The boundaries of Old Stratford
The village of Old Stratford developed on both sides of the old Roman road of Watling Street, near to where it crosses over the River Ouse. The name probably comes from its neighbour Stony Stratford, but the “Old” part of the name does not mean it is the older village. For a while, in the 17th century, it was called “Old Stow”.

Watling Street marks the boundary between the parishes of Passenham to the south and Cosgrove to the north, so that Old Stratford homes belonged to one of these two parishes in the past. At the west end of Old Stratford there was a piece of land belonging to Furtho, and another belonging to Potterspury, both pieces of land eventually being added to Cosgrove village.

In 1951 a proper civil parish of Old Stratford was created, which consolidated “orphaned pieces of land from Deanshanger, Cosgrove and Furtho, but lost land belonging to the Arnold estate, which went to Potterspury instead.

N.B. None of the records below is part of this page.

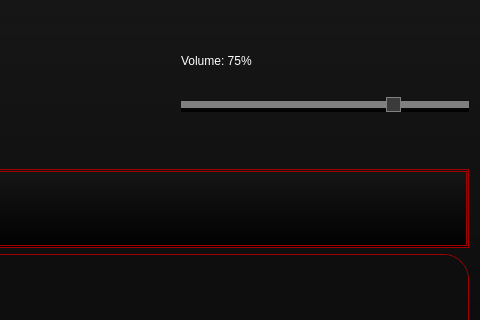
Qt form src/View/MainWindow/mainwindow.ui (Flone-dnb/BloodyPlayer) before a commit; both pictures show x 705 to 1185 and y 0 to 320 of the 1185 by 714 pixel window.
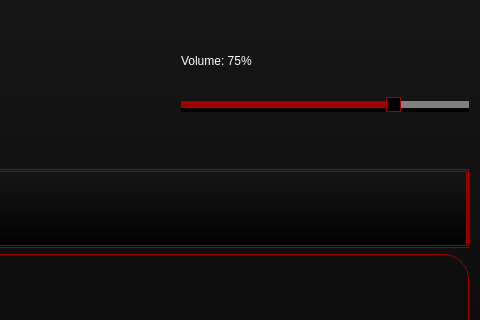
The same form after that commit. Icons and pictures are not drawn. Custom widgets are drawn as their Qt base class.

Commit message: Removed volume slider returns to the 75% after the tracklist was cleared.

Patch:
```diff
--- a/src/View/MainWindow/mainwindow.ui
+++ b/src/View/MainWindow/mainwindow.ui
@@ -1414,7 +1414,7 @@
         <item>
          <widget class="QSlider" name="horizontalSlider">
           <property name="enabled">
-           <bool>false</bool>
+           <bool>true</bool>
           </property>
           <property name="styleSheet">
            <string notr="true">QSlider::handle
```
Left out of the diff: 6 changed lines with no effect on the pictures. The commit also changes 4 other files.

When reading Old Stratford records, it is therefore important to realise that these may be included under the names of these other villages and to check the situation as it existed at the date of the record you are reading. Many register entries for Old Stratford families, for instance, are only to be found within Cosgrove Church records. Cosgrove census records include Old Stratford homes up to Watling Street – these may be in their own sections or mixed with Cosgrove homes as the enumerator walked his round.